Visitors to immigration detention facilities are also harmed by the experience
Australia's policy of indefinite mandatory detention is harming detainees' friends, family and supporters, according to a new study by the Sydney Centre for Healthy Societies (SCHS) at The University of Sydney.
Published last week, Visiting Immigration Detention: Care and Cruelty in Australia’s Asylum Seeker Prisons documents the experiences of regular visitors to onshore immigration detention facilities around Australia.
The new research comes just before Independent MP Andrew Wilkie is expected to reintroduce the ‘Ending Indefinite and Arbitrary Detention Bill’ to Federal Parliament.
“A large body of evidence already exists concerning the devastating impacts of prolonged detention for people who are personally detained,” SCHS sociologist Dr Michelle Peterie said.

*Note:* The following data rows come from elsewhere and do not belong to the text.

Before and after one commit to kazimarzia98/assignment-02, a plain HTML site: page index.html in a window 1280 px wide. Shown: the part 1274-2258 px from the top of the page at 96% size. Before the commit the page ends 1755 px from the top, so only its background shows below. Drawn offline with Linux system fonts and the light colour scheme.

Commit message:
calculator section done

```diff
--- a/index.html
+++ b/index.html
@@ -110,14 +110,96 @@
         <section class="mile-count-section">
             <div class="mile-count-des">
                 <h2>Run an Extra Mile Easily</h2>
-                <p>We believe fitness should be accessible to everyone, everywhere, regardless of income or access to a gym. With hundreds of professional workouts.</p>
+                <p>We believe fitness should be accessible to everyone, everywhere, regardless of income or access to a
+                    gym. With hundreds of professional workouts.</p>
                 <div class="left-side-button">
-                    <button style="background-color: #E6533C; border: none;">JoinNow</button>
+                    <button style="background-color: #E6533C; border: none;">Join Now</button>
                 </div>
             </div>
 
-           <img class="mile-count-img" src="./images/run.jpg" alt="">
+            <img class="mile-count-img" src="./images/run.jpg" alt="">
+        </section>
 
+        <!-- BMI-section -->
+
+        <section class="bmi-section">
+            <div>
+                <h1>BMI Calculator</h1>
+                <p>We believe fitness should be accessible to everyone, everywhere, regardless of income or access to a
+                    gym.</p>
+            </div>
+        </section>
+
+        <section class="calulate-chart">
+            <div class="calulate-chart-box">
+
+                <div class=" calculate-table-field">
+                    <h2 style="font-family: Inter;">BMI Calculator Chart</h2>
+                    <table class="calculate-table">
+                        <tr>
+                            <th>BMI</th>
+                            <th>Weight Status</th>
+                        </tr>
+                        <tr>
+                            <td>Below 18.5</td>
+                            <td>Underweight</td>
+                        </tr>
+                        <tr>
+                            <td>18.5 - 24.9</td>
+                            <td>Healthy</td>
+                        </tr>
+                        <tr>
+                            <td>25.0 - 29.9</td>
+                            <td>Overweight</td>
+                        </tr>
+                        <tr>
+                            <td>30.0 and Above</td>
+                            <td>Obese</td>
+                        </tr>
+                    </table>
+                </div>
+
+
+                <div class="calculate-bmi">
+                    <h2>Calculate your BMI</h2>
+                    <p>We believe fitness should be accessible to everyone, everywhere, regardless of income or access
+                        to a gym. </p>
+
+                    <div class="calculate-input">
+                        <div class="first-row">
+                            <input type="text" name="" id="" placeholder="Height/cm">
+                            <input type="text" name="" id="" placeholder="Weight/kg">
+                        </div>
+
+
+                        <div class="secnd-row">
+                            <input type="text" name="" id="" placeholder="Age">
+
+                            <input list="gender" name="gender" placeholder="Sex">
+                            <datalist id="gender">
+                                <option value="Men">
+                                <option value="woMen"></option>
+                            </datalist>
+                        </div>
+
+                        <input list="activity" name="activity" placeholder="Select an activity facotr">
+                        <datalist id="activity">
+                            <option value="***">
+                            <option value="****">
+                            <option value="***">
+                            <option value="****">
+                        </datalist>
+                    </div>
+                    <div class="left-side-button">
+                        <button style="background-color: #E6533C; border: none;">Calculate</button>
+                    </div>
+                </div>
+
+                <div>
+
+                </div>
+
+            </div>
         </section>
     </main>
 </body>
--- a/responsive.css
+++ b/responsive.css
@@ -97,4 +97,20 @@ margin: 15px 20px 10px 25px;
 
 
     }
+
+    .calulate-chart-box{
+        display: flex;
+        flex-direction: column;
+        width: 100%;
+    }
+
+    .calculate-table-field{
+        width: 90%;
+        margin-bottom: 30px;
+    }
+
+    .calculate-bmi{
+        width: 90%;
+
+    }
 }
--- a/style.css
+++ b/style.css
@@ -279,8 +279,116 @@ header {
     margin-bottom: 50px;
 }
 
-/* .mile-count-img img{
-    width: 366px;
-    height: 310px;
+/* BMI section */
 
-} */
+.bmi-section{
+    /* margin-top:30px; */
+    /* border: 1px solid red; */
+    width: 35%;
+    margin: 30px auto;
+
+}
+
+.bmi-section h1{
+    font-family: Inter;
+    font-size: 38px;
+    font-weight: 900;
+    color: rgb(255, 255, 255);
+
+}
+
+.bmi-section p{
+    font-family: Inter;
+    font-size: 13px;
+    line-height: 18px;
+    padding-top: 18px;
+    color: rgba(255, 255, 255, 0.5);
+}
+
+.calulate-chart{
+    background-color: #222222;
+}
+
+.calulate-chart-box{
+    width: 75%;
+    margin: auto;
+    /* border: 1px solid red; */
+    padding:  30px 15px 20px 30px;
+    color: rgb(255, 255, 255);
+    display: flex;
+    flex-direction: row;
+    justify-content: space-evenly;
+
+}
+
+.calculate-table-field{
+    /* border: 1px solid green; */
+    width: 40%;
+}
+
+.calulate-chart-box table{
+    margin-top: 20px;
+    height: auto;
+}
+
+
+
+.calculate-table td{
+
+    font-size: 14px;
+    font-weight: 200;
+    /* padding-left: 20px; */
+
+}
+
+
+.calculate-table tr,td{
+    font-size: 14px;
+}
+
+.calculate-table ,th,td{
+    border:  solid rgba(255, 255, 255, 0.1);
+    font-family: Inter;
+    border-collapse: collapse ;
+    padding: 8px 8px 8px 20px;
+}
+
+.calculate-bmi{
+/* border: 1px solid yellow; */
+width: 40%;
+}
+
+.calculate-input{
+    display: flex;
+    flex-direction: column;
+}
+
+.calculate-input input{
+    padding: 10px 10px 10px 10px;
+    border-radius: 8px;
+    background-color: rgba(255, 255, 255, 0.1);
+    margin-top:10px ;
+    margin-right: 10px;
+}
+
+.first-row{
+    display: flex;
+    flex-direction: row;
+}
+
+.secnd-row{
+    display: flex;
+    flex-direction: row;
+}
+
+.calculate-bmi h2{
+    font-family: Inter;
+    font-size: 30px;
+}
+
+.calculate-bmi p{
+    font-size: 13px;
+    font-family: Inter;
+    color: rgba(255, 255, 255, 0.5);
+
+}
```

“We already know that immigration detention contributes to a range of health issues, including depression, anxiety and post-traumatic stress disorder.

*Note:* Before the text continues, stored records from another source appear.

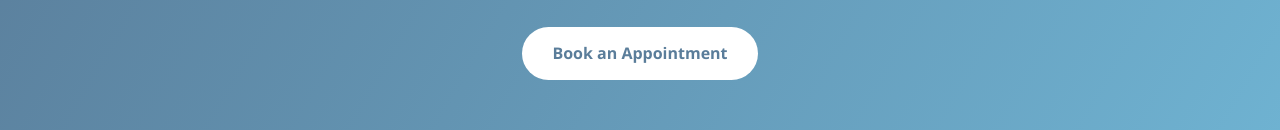
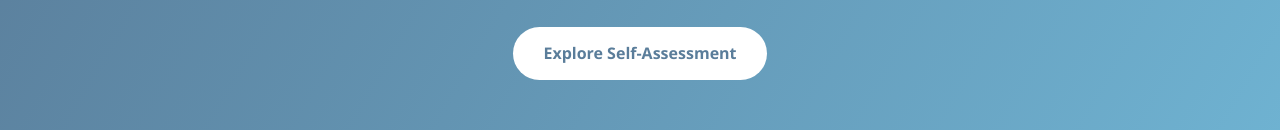
Before and after one commit to ghate-akanksha/Mern_project-Mind_Wellness, a plain HTML site: page frontend/index.html in a window 1280 px wide. Shown: the part 304-434 px from the top of the page. Drawn offline with Linux system fonts and the light colour scheme; sample sign-in values are in the browser's storage.

Commit message:
Uploading full mern project

```diff
--- a/frontend/index.html
+++ b/frontend/index.html
@@ -33,7 +33,7 @@
             Mind Wellness is a digital platform designed to support emotional
             well-being, reduce stress, and promote a balanced lifestyle.
         </p>
-        <a href="appointment.html" class="cta-btn">Book an Appointment</a>
+        <a href="selfAssessment.html" class="cta-btn"> Explore  Self-Assessment</a>
     </div>
 </section>
 
```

“This study shows that immigration detention also imposes collateral harm beyond the detainee.”
The five-year study – which involved more than 70 in-depth interviews with people who visit immigration detention facilities as friends, family members, advocates, volunteers or activists – highlighted the corrosive impacts of even temporary interaction with Australia’s detention system.
“Most study participants reported a reduction in their mental health and wellbeing as a consequence of their experiences in detention. Stress and sleep disruptions were almost ubiquitous,” Dr Peterie said.

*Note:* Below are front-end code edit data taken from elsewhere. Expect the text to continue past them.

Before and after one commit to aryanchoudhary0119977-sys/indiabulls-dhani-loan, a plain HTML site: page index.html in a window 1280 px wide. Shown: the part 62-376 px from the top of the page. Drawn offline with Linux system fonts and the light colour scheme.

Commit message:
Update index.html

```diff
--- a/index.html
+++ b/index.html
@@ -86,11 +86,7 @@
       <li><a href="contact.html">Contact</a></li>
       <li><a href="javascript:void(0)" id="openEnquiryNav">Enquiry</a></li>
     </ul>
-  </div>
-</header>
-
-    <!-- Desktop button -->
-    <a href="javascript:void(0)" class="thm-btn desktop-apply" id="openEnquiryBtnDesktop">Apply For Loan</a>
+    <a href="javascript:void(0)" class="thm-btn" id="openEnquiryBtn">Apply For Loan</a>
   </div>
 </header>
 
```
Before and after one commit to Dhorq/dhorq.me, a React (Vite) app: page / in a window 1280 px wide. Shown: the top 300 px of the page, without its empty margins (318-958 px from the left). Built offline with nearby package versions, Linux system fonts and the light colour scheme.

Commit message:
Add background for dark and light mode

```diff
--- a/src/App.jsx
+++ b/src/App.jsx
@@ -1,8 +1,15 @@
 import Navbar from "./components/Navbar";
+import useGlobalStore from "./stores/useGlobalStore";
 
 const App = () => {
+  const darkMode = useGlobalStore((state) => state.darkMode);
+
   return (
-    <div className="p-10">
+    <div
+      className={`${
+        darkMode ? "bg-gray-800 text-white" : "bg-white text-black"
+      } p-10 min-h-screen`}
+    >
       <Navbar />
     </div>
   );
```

“By the end of the five-year study, multiple visitors had received clinical diagnoses of depression, anxiety or post-traumatic stress disorder which they directly attributed to their visitation experiences.”
Visiting immigration detention is often deeply distressing.
“Detainees’ relationships are targeted and weaponised within detention. Gaining access to these facilities in the first place is difficult and intimidating, particularly for people with histories of trauma and torture, and people from non-English speaking backgrounds.
“Within detention, visitors are treated as quasi-prisoners and made to feel their powerlessness. Many visitors are haunted by the avoidable suffering they witness within detention.”
Dr Michelle Peterie discusses the content of her new book.
Dr Peterie described the practice of regularly relocating detainees between interstate detention facilities as “particularly insidious”.
“Families and support networks are being torn apart,” she said. “This practice is extremely harmful for detainees. It increases the isolation and desperation of detention spaces.”
“But it is also distressing for the friends, loved ones and supporters who are left behind.”
Visitors play an important role within immigration detention facilities, Dr Peterie said.
“Visitors offer social and emotional support to people who are extremely isolated and at high risk of self-harm or suicide. They assist detainees to access legal and medical help. And they fulfil an important informal oversight function.
“When visitors are harmed by their experiences in detention, it is detainees who ultimately suffer.
“Australia’s policy of indefinite mandatory detention harms detainees. It also harms members of the Australian community. Policy change is long overdue.”